  5. By: Bérengère Davin (ORS PACA - Observatoire régional de la santé Provence-Alpes-Côte d'Azur [Marseille]); S. Cortaredona (VITROME - Vecteurs - Infections tropicales et méditerranéennes - IRD - Institut de Recherche pour le Développement - AMU - Aix Marseille Université - IRBA - Institut de Recherche Biomédicale des Armées, IHU AMU - Institut Hospitalier Universitaire Méditerranée Infection); Valérie Guagliardo (ORS PACA - Observatoire régional de la santé Provence-Alpes-Côte d'Azur [Marseille]); Steve Nauleau (ARS PACA); Bruno Ventelou (AMSE - Aix-Marseille Sciences Economiques - EHESS - École des hautes études en sciences sociales - AMU - Aix Marseille Université - ECM - École Centrale de Marseille - CNRS - Centre National de la Recherche Scientifique); P. Verger (VITROME - Vecteurs - Infections tropicales et méditerranéennes - IRD - Institut de Recherche pour le Développement - AMU - Aix Marseille Université - IRBA - Institut de Recherche Biomédicale des Armées, IHU AMU - Institut Hospitalier Universitaire Méditerranée Infection, ORS PACA - Observatoire régional de la santé Provence-Alpes-Côte d'Azur [Marseille])

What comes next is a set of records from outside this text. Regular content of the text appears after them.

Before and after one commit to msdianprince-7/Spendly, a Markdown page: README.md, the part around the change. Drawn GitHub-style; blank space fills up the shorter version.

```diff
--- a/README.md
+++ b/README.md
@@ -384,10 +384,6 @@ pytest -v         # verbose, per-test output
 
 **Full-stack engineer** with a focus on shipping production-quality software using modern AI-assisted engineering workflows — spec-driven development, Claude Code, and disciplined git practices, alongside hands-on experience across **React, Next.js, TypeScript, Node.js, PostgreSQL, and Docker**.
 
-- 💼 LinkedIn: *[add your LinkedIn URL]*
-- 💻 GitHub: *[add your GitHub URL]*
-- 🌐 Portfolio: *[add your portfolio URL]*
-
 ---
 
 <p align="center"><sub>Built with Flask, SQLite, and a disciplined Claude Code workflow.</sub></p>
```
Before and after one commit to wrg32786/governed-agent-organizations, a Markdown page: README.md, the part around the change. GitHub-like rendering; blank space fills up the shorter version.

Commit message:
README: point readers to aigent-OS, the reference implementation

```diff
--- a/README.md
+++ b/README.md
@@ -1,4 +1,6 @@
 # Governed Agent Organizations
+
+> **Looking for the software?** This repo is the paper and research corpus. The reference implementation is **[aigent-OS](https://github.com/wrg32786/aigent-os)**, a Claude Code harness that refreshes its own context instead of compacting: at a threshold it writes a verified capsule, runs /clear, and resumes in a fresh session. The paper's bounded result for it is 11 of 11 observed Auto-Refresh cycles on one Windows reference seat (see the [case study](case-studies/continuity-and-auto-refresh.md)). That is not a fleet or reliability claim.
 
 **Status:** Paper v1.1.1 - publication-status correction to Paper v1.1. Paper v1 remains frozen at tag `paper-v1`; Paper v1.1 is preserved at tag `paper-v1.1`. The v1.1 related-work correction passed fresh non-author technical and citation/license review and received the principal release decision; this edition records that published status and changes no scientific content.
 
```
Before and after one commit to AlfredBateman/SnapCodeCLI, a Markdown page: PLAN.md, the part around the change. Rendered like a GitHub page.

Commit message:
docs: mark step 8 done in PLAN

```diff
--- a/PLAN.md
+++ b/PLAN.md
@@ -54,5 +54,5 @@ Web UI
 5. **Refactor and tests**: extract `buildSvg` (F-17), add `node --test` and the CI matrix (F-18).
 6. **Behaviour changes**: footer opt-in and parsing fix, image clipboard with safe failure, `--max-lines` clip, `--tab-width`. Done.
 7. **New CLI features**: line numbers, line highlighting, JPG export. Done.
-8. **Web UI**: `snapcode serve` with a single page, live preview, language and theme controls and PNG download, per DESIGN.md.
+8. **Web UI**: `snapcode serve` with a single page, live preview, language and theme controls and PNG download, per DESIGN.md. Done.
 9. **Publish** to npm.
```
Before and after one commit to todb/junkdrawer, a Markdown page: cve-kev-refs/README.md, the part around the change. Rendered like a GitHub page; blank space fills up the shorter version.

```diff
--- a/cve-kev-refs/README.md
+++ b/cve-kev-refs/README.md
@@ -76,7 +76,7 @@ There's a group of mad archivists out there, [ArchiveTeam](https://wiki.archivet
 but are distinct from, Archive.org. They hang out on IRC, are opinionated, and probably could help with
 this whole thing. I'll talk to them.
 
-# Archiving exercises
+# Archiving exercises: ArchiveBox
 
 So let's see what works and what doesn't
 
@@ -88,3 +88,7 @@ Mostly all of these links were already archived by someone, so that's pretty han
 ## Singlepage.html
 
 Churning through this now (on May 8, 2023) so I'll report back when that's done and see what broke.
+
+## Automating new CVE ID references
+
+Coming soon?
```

    Abstract: Background: In France, Health Regional Agencies (HRA) have to elaborate a Public Health Plan for the 5 coming years. For estimating future population health needs and associated costs to adapt the health services on the regional territory, the HRA in southeastern France requested a prospective analysis, based on demographic and epidemiologic scenarios about major chronic diseases, to evaluate future trends. Methods: Six chronic diseases were selected: diabetes (1 or 2), cardiovascular diseases, respiratory diseases, cancers, neurological diseases and dementia. We used medico-administrative data from the National health insurance fund, and adapted algorithms to identify people with these diseases. We calculated prevalence rates according to gender and age and used two alternative scenarios (a constant one, and a trend-based one) to estimate the number of people with chronic diseases in 2023 and 2028, starting in 2016. We also estimated future healthcare costs according a constant and a trend-based scenario. Results: The algorithms detect reasonable rates of disease compared to official rates available for 2016. Due to demographic (ageing) and/or epidemiologic trends, the number of people with chronic diseases will highly increase during the next ten years in the South of France region. For instance, between 2016 and 2028, there will be from 15% to 20% more people with diabetes. Associated costs will also be higher (+33% between 2016 and 2028), especially those granted to nursing care (+40%). Conclusions: Burden of diseases and health expenditures are going to increase in the future. Projections are needed to help policymakers anticipating the required health services adaptation. Medico-administrative database are an invaluable source of data to do so. The next step of this project will consist in estimating those trends for smaller geographical areas.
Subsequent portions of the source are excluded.